Senator the Hon Robert Hill
Leader of the Government in the Senate
Minister for the Environment and Heritage

26 June 2001

Murray cod report released by Commonwealth Government

Federal Environment Minister Robert Hill will be seeking departmental advice on whether current protection levels are adequate for Murray cod after an independent report raised concerns about the dramatic decline in numbers across the Murray-Darling Basin.

"The Murray cod is the largest freshwater fish in Australia and is regarded as an icon in the Murray-Darling Basin," Senator Hill said.

"The cod live up to 50 years and have been found to grow to 1.8 metres and to weigh 110 kg. As the fish predator at the top of the food chain in the Murray-Darling river system, it provides one of the best indicators of the health of the riverine system.
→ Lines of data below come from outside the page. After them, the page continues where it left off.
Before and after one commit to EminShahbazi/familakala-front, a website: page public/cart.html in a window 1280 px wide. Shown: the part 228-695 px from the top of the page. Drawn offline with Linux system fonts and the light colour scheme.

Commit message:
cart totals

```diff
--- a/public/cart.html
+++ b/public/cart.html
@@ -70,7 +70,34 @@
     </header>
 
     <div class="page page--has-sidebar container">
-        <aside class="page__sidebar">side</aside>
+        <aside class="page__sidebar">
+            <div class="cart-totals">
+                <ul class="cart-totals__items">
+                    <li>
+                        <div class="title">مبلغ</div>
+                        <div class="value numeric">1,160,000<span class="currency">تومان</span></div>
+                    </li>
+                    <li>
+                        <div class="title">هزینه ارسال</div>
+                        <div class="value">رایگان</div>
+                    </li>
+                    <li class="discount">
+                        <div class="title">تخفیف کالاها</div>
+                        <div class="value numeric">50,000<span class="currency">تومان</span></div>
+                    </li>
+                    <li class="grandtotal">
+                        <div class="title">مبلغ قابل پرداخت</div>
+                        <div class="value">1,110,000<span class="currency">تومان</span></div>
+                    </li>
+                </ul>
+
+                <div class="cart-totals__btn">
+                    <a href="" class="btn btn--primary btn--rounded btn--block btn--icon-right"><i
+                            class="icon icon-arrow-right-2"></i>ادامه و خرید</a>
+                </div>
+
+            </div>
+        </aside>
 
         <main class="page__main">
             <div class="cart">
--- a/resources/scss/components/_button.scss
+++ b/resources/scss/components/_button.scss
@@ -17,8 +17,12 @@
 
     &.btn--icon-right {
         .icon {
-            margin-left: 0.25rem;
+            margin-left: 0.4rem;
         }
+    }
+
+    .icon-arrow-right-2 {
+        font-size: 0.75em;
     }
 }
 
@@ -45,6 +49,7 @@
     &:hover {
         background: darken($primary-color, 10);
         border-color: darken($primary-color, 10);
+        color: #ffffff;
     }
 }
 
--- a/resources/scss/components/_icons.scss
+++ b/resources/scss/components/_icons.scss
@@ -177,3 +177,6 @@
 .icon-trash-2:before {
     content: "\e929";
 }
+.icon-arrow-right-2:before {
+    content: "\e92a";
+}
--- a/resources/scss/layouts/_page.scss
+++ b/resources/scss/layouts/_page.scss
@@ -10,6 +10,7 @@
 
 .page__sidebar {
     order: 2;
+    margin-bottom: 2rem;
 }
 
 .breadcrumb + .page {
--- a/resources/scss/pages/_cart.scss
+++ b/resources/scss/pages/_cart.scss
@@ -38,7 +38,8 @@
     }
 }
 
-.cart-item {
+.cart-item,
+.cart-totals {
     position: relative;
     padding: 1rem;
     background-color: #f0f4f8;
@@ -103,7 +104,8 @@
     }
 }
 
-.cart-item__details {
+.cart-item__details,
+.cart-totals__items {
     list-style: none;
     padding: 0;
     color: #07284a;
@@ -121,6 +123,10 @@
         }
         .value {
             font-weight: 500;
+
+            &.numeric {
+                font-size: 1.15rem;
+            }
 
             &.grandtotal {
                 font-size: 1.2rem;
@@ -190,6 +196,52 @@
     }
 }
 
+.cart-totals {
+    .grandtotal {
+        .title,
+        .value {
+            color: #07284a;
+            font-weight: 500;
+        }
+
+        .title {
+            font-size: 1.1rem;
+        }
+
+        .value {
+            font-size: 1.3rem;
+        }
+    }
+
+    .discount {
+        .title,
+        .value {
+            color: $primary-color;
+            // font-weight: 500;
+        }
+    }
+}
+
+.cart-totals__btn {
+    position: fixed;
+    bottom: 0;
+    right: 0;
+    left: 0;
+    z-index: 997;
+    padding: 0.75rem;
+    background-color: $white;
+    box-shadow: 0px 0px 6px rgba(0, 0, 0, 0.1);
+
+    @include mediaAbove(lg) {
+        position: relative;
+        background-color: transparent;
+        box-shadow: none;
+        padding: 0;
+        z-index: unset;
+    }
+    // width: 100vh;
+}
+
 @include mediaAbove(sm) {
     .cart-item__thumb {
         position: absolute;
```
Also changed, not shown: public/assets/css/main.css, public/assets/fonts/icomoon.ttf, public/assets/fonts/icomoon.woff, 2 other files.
The problem is that natural populations of the Murray cod have declined dramatically since European settlement and the long-term survival of the species is of concern."

In January this year, Senator Hill commissioned Professor Robert Kearney, Professor of Fisheries at the University of Canberra, to advise on the habitat and environmental needs of Murray cod, population estimates, major threats to its survival and impediments to ensuring sustainable use and management of cod.

His report found six main threats to cod: habitat degradation; pollution (including cold water pollution from deep dams); inappropriate river flow patterns; barriers to migration, such as dams; introduced species, such as carp; and various forms of fishing, including commercial, recreational and illegal fishing.

Prof Kearney also found that State governments use different approaches to monitoring fish populations and distribution, and concluded that the data is inadequate to properly manage the fishery.

He said the ecologically sustainable use of Murray cod could not be divorced from the overall water use and management of the Basin's ecosystems.

"While, in Prof Kearney's view Murray cod as a species does not appear to be in immediate danger, largely due to hatchery/aquaculture propagation, the integrity of wild cod populations, including their genetic diversity, and of the ecosystems that support them, are seriously threatened," Senator Hill said.

"Based on Professor Kearney's report findings I will seek advice on whether existing levels of protection are adequate."

Tuesday, June 26
Media Contact: Belinda Huppatz on 02 6277 7640 or 0419 258 364

Commonwealth of Australia